Little Big Town
The Road to Here
ittle Big Town’s “Boondocks” is one of the slow-burn success stories of the past year, taking 33 weeks to crack the country singles top 10. It’s not surprising, considering not only are they a new act (well, kinda—I’ll get to that), but their sound isn’t quite like anyone else’s on “hot country” radio. “Boondocks” isn’t, as I first feared, another in 2005’s string of nü-redneck anthems (cf. Jason Aldean’s “Hicktown”) piggybacking on Gretchen Wilson’s success, but an honest-to-goodness—and just plain honest—ode to small towns. If you will, it’s not so far from being a country(ish) take on John Mellencamp’s “Small Town.” (You’d better believe that a lion’s share of country fans love JCM, and especially “Small Town.”)

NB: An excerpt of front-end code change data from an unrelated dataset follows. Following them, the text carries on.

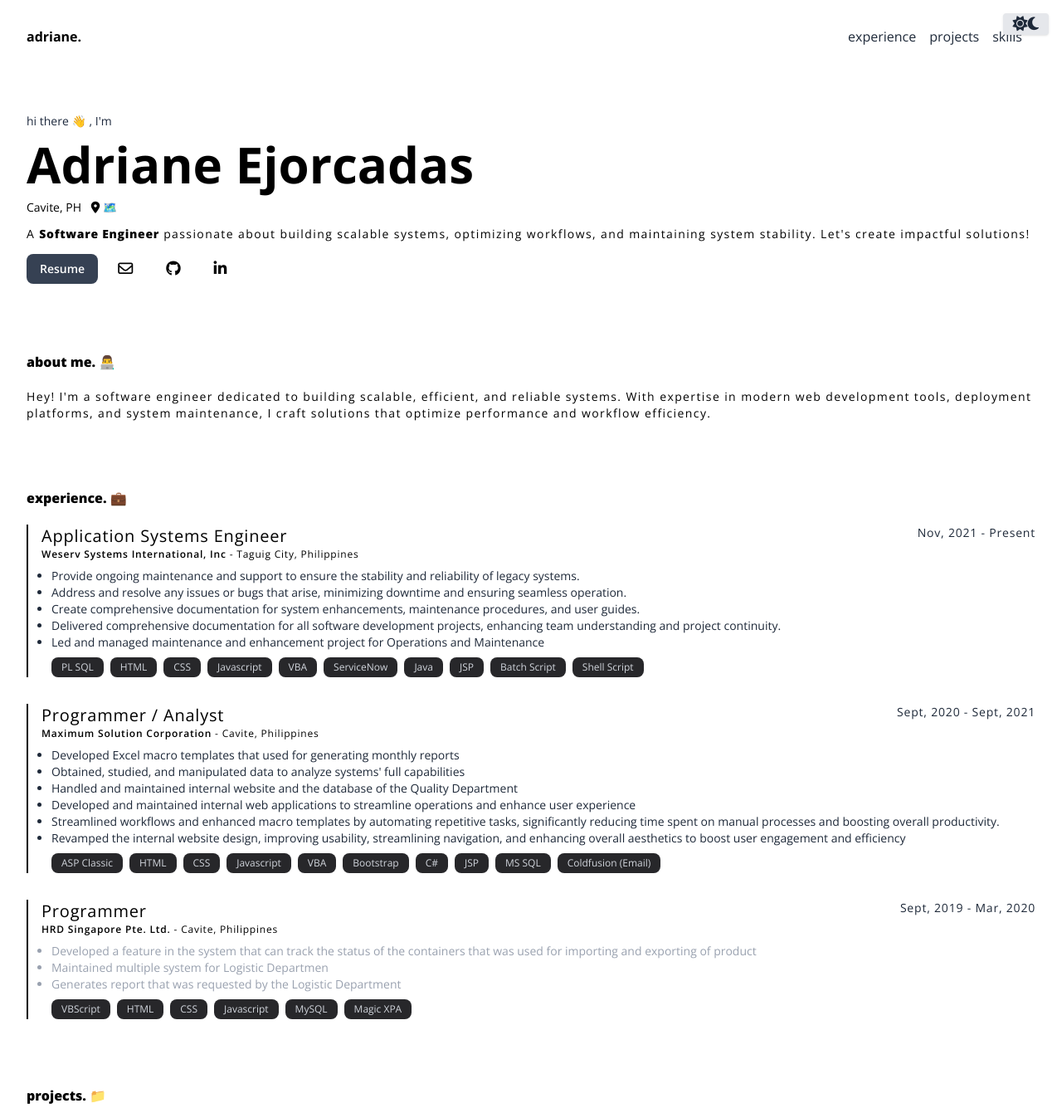
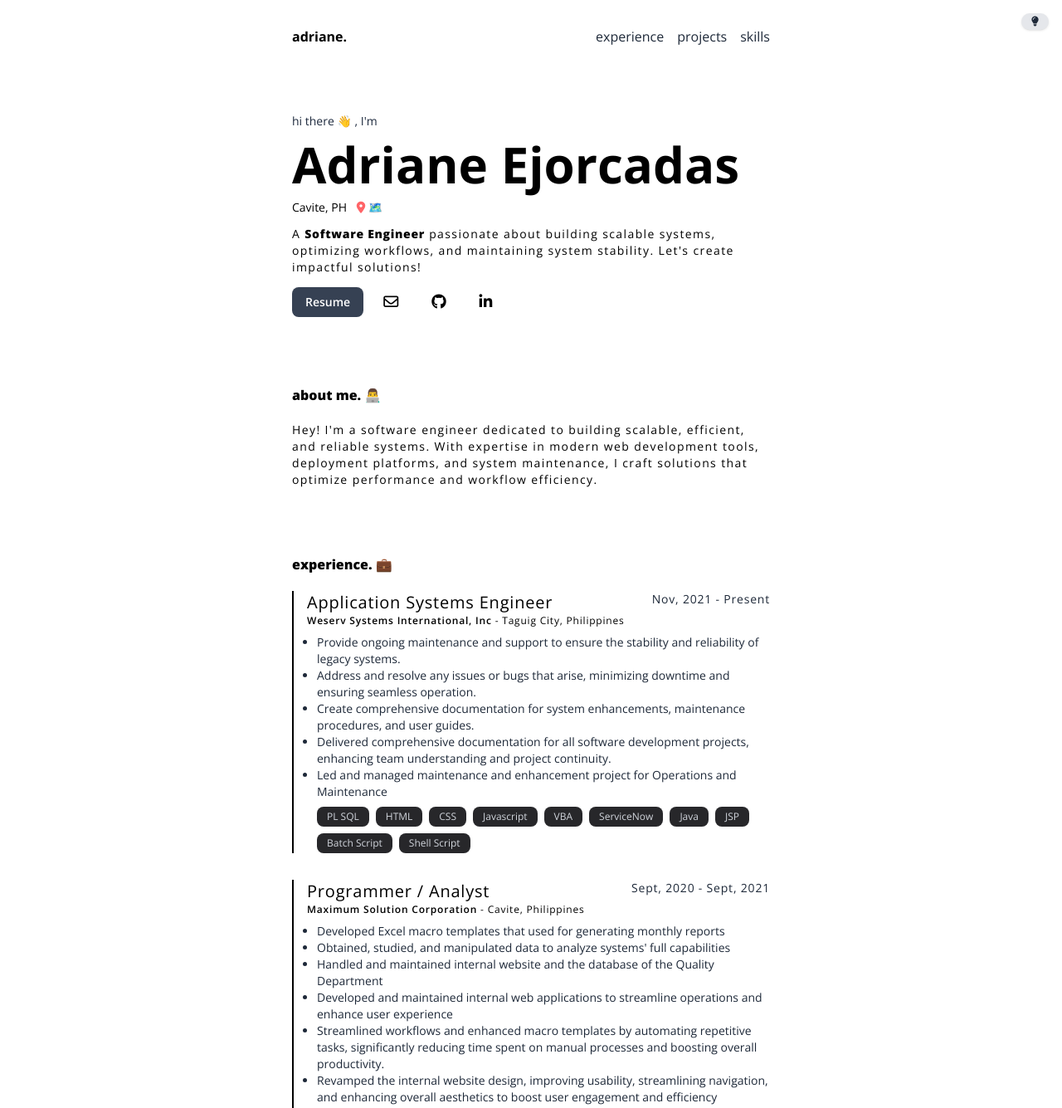
Before and after one commit to AdrianeEjorcadas/adriane-portfolio, a website: page index.html in a window 1280 px wide. Shown: the top 1335 px of the page at 83% size. Drawn offline with nearby package versions, Linux system fonts and the light colour scheme.

Commit message:
06/05/2025 - finished the light and dark mode toggle

```diff
--- a/index.html
+++ b/index.html
@@ -14,7 +14,16 @@
         />
         <link rel="stylesheet" href="./src/style.css" />
     </head>
-    <body class="m-8 font-sans">
+    <body class="m-8 font-sans md:mx-24 lg:mx-58 xl:mx-88 2xl:mx-96">
+        <!-- DARK AND LIGHT MODE BUTTON -->
+        <button
+            onclick="document.documentElement.classList.toggle('dark')"
+            class="fixed top-4 right-4 z-50 flex cursor-pointer items-center justify-center rounded-full bg-gray-200 px-3 py-1 text-xs font-semibold text-gray-800 shadow hover:bg-gray-300 dark:bg-gray-800 dark:text-gray-200 dark:hover:bg-gray-700"
+            aria-label="Toggle Theme"
+        >
+            <i class="fa-solid fa-lightbulb dark:text-white"></i>
+        </button>
+
         <!-- NAV BAR -->
         <nav class="flex items-center justify-between">
             <!-- LOGO -->
@@ -49,20 +58,6 @@
                             >skills</a
                         >
                     </li>
-                    <li>
-                        <button
-                            onclick="document.documentElement.classList.toggle('dark')"
-                            class="fixed top-4 right-4 z-50 flex items-center justify-center rounded bg-gray-200 px-3 py-1 text-xs font-semibold text-gray-800 shadow hover:bg-gray-300 dark:bg-gray-800 dark:text-gray-200 dark:hover:bg-gray-700"
-                            aria-label="Toggle Theme"
-                        >
-                            <i
-                                class="fa-solid fa-sun block text-lg dark:hidden"
-                            ></i>
-                            <i
-                                class="fa-solid fa-moon hidden text-lg dark:block"
-                            ></i>
-                        </button>
-                    </li>
                 </ul>
             </div>
         </nav>
@@ -87,7 +82,9 @@
                     <p>
                         Cavite, PH
                         <span
-                            ><i class="fa-solid fa-location-dot ml-2"></i>
+                            ><i
+                                class="fa-solid fa-location-dot ml-2 text-red-400"
+                            ></i>
                             🗺️</span
                         >
                     </p>
@@ -385,7 +382,9 @@
                             </div>
                             <!-- JOB DESCRIPTION -->
                             <div class="space-y-1 pl-7">
-                                <ul class="list-disc text-sm text-gray-400">
+                                <ul
+                                    class="list-disc text-sm text-gray-800 dark:text-gray-400"
+                                >
                                     <li>
                                         Developed a feature in the system that
                                         can track the status of the containers
--- a/src/tailwind.css
+++ b/src/tailwind.css
@@ -2,6 +2,8 @@
 /* @import "@fortawesome/fontawesome-free/css/all.css"; */
 /* @import url("https://fonts.googleapis.com/css2?family=Roboto&display=swap"); */
 @import 'tailwindcss';
+
+@custom-variant dark (&:where(.dark, .dark *));
 
 @theme {
     --font-sans: 'Open Sans', sans-serif;
```
Also changed, not shown: src/style.css.
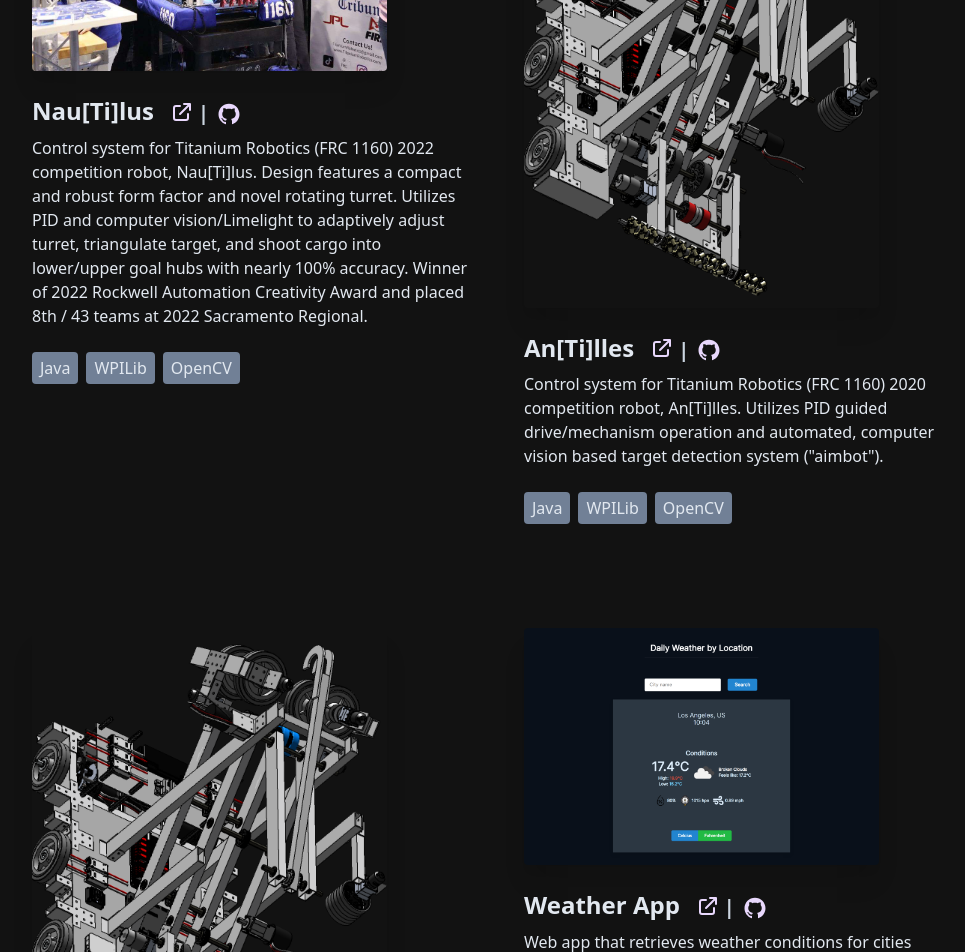
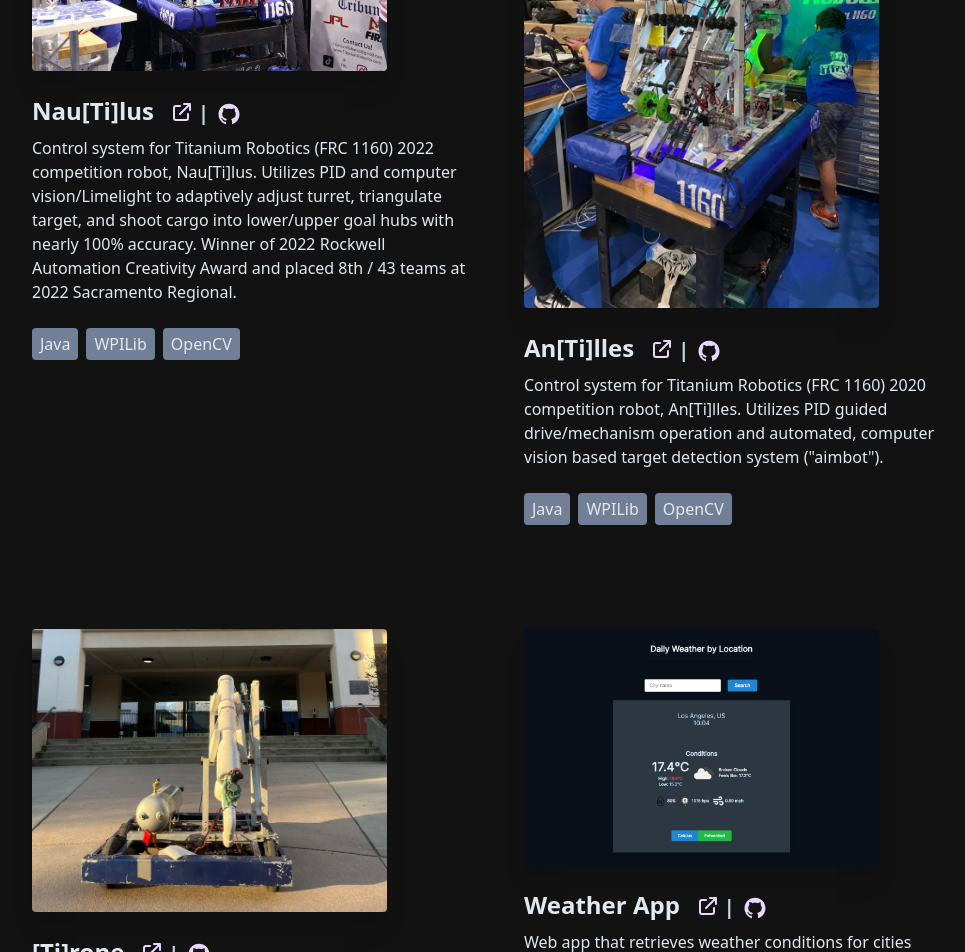
Before and after one commit to kevinjl321/portfolio, a React (Create React App) app: page / in a window 1280 px wide. Shown: the part 3220-4172 px from the top of the page, without its empty margins (140-1105 px from the left). Built offline with nearby package versions, Linux system fonts and the light colour scheme.

Commit message:
fix photo dims

```diff
--- a/src/components/Projects.tsx
+++ b/src/components/Projects.tsx
@@ -8,12 +8,13 @@ import UCSB from "../images/ucsb.jpg"
 import Caltech from "../images/caltech.png"
 import Edge from "../images/projectedge.png"
 import Titanium from "../images/titanium.jpg"
-import Antilles from "../images/antilles.png"
+import Antilles from "../images/antilles.jpeg"
 import Nautilus from "../images/nautilus.jpg"
 import COVID from "../images/covid.png"
 import Blog from "../images/blog.png"
 import Weather from "../images/weather.png"
 import Portfolio from "../images/portfolio.png"
+import Tirone from "../images/tirone.jpeg"
 
 export class Projects extends Component {
     render() {
@@ -281,8 +282,7 @@ export class Projects extends Component {
                                     </a>
                                 </h4>
                                 <p className="block mb-6 dark:text-white">
-                                    Control system for Titanium Robotics (FRC 1160) 2022 competition robot, Nau[Ti]lus. Design features a compact and robust form factor and novel rotating turret. Utilizes
-                                    PID and computer vision/Limelight to adaptively adjust turret, triangulate target, and shoot cargo into lower/upper goal hubs with nearly 100% accuracy. Winner of 2022 Rockwell Automation Creativity Award and placed 8th / 43 teams at 2022 Sacramento Regional.
+                                    Control system for Titanium Robotics (FRC 1160) 2022 competition robot, Nau[Ti]lus. Utilizes PID and computer vision/Limelight to adaptively adjust turret, triangulate target, and shoot cargo into lower/upper goal hubs with nearly 100% accuracy. Winner of 2022 Rockwell Automation Creativity Award and placed 8th / 43 teams at 2022 Sacramento Regional.
                                 </p>
                                 <div className="flex flex-wrap">
                                     <span className="px-2 py-1 mb-2 text-gray-300 bg-gray-600 dark:bg-gray-800 rounded dark:text-gray-400">
@@ -340,7 +340,7 @@ export class Projects extends Component {
                         <div className="text-gray-300">
                             <div className="mb-6">
                                 <a href="https://github.com/FRC-Team-1160/Shooter-v3" className="">
-                                    <img src = {Antilles} className= "sm:w-4/5 transition duration-500 ease-in-out transform rounded shadow-xl hover:shadow-xl hover:scale-105 hover:-translate-y-1" alt="" />
+                                    <img src = {Tirone} className= "sm:w-4/5 transition duration-500 ease-in-out transform rounded shadow-xl hover:shadow-xl hover:scale-105 hover:-translate-y-1" alt="" />
                                 </a>
                             </div>
                             <div>
```
Also changed, not shown: src/images/antilles.jpeg (added), src/images/tirone.jpeg (added).
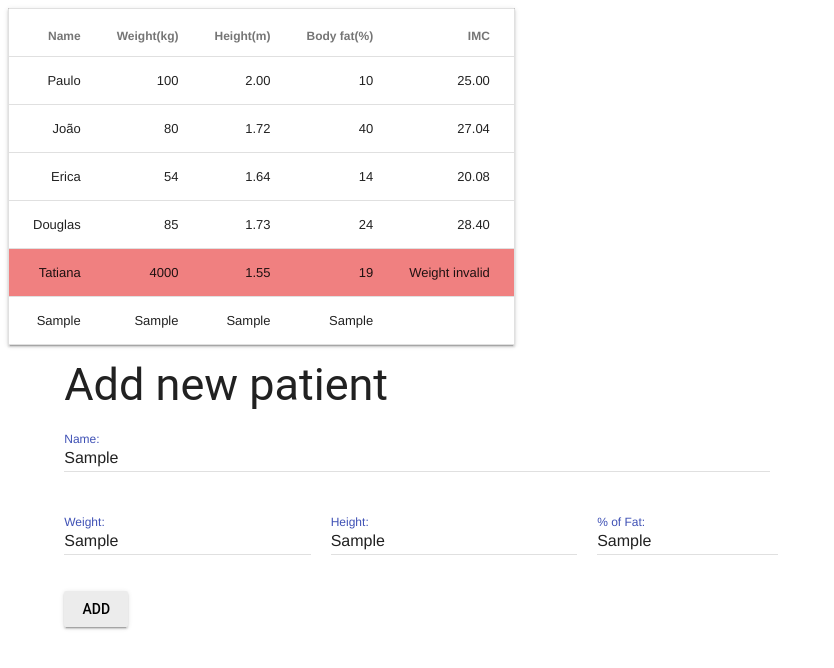
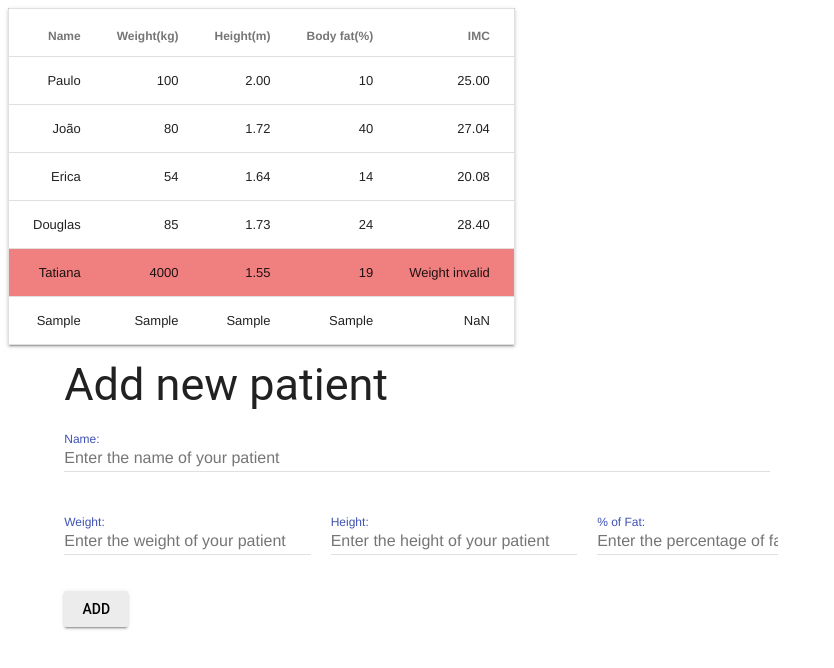
Before and after one commit to gustavodfaguiar/javascript-web-alura, a plain HTML site: page index.html in a window 1280 px wide. Both pictures are taken after typing "Sample", "Sample", "Sample", "Sample" into the empty fields and a click on the button "ADD". Shown: the whole page, without its empty margins (0-834 px from the left). Drawn offline with nearby package versions, Linux system fonts and the light colour scheme.

Commit message:
Good Practices with Javascript

```diff
--- a/index.html
+++ b/index.html
@@ -91,6 +91,7 @@
 		</div>
 	</div>
 
-	<script src="./js/main.js"></script>
+	<script src="./js/calculate-imc.js"></script>
+	<script src="./js/form.js"></script>
 </body>
 </html>
--- /dev/null
+++ b/js/calculate-imc.js
@@ -0,0 +1,41 @@
+var patients = document.querySelectorAll('.patient');
+
+for (var i = 0; i < patients.length; i++) {
+
+	var patient = patients[i];
+
+	var tdWeight = patient.querySelector(".info-weight");
+	var weight = tdWeight.textContent;
+
+	var tdHeight = patient.querySelector(".info-height");
+	var height = tdHeight.textContent;
+
+	var tdImc = patient.querySelector(".info-imc");
+
+	var weightIsValid = true;
+	var heightIsValid = true;
+
+	if ( weight <= 0 || weight >= 1000 ) {
+		weightIsValid = false;
+		tdImc.textContent = "Weight invalid";
+		patient.classList.add('patient-invalid')
+	}
+
+	if ( height <= 0 || height >= 3.00 ) {
+		heightIsValid = false;
+		tdImc.textContent = "height invalid";
+		patient.classList.add('patient-invalid')
+	}
+
+	if ( weightIsValid && heightIsValid ) {
+		var imc = weight / ( height * height );
+		tdImc.textContent = imc.toFixed(2);
+	}
+
+}
+
+function calculateImc(weight, height) {
+	var imc = 0;
+	imc = weight / ( height * height );
+	return imc.toFixed(2);
+}
--- /dev/null
+++ b/js/form.js
@@ -0,0 +1,52 @@
+var buttonAdd = document.querySelector('.button-add');
+buttonAdd.addEventListener("click", function(event){
+	event.preventDefault();
+
+	var form = document.querySelector(".form-add");
+
+	var patient = getPatientForm(form);
+
+	var patientTr = buildTr(patient);
+
+	var table = document.querySelector(".tbody");
+
+	table.appendChild(patientTr);
+
+	form.reset();
+
+});
+
+
+function getPatientForm(form) {
+
+	var patient = {
+		name: form.name.value,
+		weight: form.weight.value,
+		height: form.height.value,
+		fat: form.fat.value,
+		imc: calculateImc(form.weight.value, form.height.value)
+	}
+
+	return patient;
+}
+
+
+function buildTr(patient) {
+	var patientTr = document.createElement("tr");
+	patientTr.classList.add("patient");
+
+	patientTr.appendChild(buildTd(patient.name, "info-name"));
+	patientTr.appendChild(buildTd(patient.weight, "info-weight"));
+	patientTr.appendChild(buildTd(patient.height, "info-height"));
+	patientTr.appendChild(buildTd(patient.fat, "info-fat"));
+	patientTr.appendChild(buildTd(patient.imc, "info-imc"));
+
+	return patientTr;
+}
+
+function buildTd(data, class_css) {
+	var td = document.createElement("td");
+	td.textContent = data;
+	td.classList.add(class_css);
+	return td;
+}
--- a/js/main.js
+++ /dev/null
@@ -1,73 +0,0 @@
-var patients = document.querySelectorAll('.patient');
-
-for (var i = 0; i < patients.length; i++) {
-
-	var patient = patients[i];
-
-	var tdWeight = patient.querySelector(".info-weight");
-	var weight = tdWeight.textContent;
-
-	var tdHeight = patient.querySelector(".info-height");
-	var height = tdHeight.textContent;
-
-	var tdImc = patient.querySelector(".info-imc");
-
-	var weightIsValid = true;
-	var heightIsValid = true;
-
-	if ( weight <= 0 || weight >= 1000 ) {
-		weightIsValid = false;
-		tdImc.textContent = "Weight invalid";
-		patient.classList.add('patient-invalid')
-	}
-
-	if ( height <= 0 || height >= 3.00 ) {
-		heightIsValid = false;
-		tdImc.textContent = "height invalid";
-		patient.classList.add('patient-invalid')
-	}
-
-	if ( weightIsValid && heightIsValid ) {
-		var imc = weight / ( height * height );
-		tdImc.textContent = imc.toFixed(2);
-	}
-
-}
-
-var buttonAdd = document.querySelector('.button-add');
-buttonAdd.addEventListener("click", function(event){
-	event.preventDefault();
-
-	var form = document.querySelector(".form-add");
-
-	var name = form.name.value
-	var weight = form.weight.value
-	var height = form.height.value
-	var fat = form.fat.value
-
-	var patientTr = document.createElement("tr");
-
-	var nameTd = document.createElement("td");
-	var weightTd = document.createElement("td");
-	var heightTd = document.createElement("td");
-	var fatTd = document.createElement("td");
-	var imcTd = document.createElement("td");
-
-	nameTd.textContent = name;
-	weightTd.textContent = weight;
-	heightTd.textContent = height;
-	fatTd.textContent = fat;
-
-	patientTr.appendChild(nameTd);
-	patientTr.appendChild(weightTd);
-	patientTr.appendChild(heightTd);
-	patientTr.appendChild(fatTd);
-	patientTr.appendChild(imcTd);
-
-	console.log(patientTr);
-
-	var table = document.querySelector(".tbody");
-
-	table.appendChild(patientTr);
-
-});
```
Also changed, not shown: 1 other file.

(A brief interjection for the LBT back-story: the distaff quartet was signed to a major and released their debut album in 2002. It flopped badly, and their label, ironically enough Monument Records, the Dixie Chicks’ home, subsequently dumped them. But even in country music, there are some second chances; Clint Black’s Equity Music Group [in which the artists have…] picked ‘em up and put out The Road to Here last year.)
“Boondocks” is a great single with which to launch this album, as it tidily encapsulates plenty of what makes LBT so good. They’re kinda like a (much) rootsier Fleetwood Mac by way of the Dixie Chicks, all fiddles and banjos and four-part harmonies set to make you swoon. Union Station’s Jerry Douglas and Ron Block add dobro and banjo, respectively, to a number of the album’s songs.
“Bones” is nearly a dead ringer for the Mac’s own “The Chain” both lyrically and musically. It’s nearly as good, too. Each member of the quartet gets a chance to shine vocally, but they sound the most complete when singing in four-part harmony: sweet ballad “Bring It On Home” would be a crappy sheDaisy single in lesser hands, but these are the opposite of lesser hands, so it succeeds quite nicely.
All but a song or two on The Road to Here, in fact, works; had I heard this album earlier, it would have had a shot at my 2005 top 10 (and definitely would’ve placed in my top 20). Fulfilling the promises made on their debut, Little Big Town show and prove it here—this foursome could quite rightly be one of 2006’s big “new” success stories. Better climb aboard the bandwagon now, before it gets too crowded.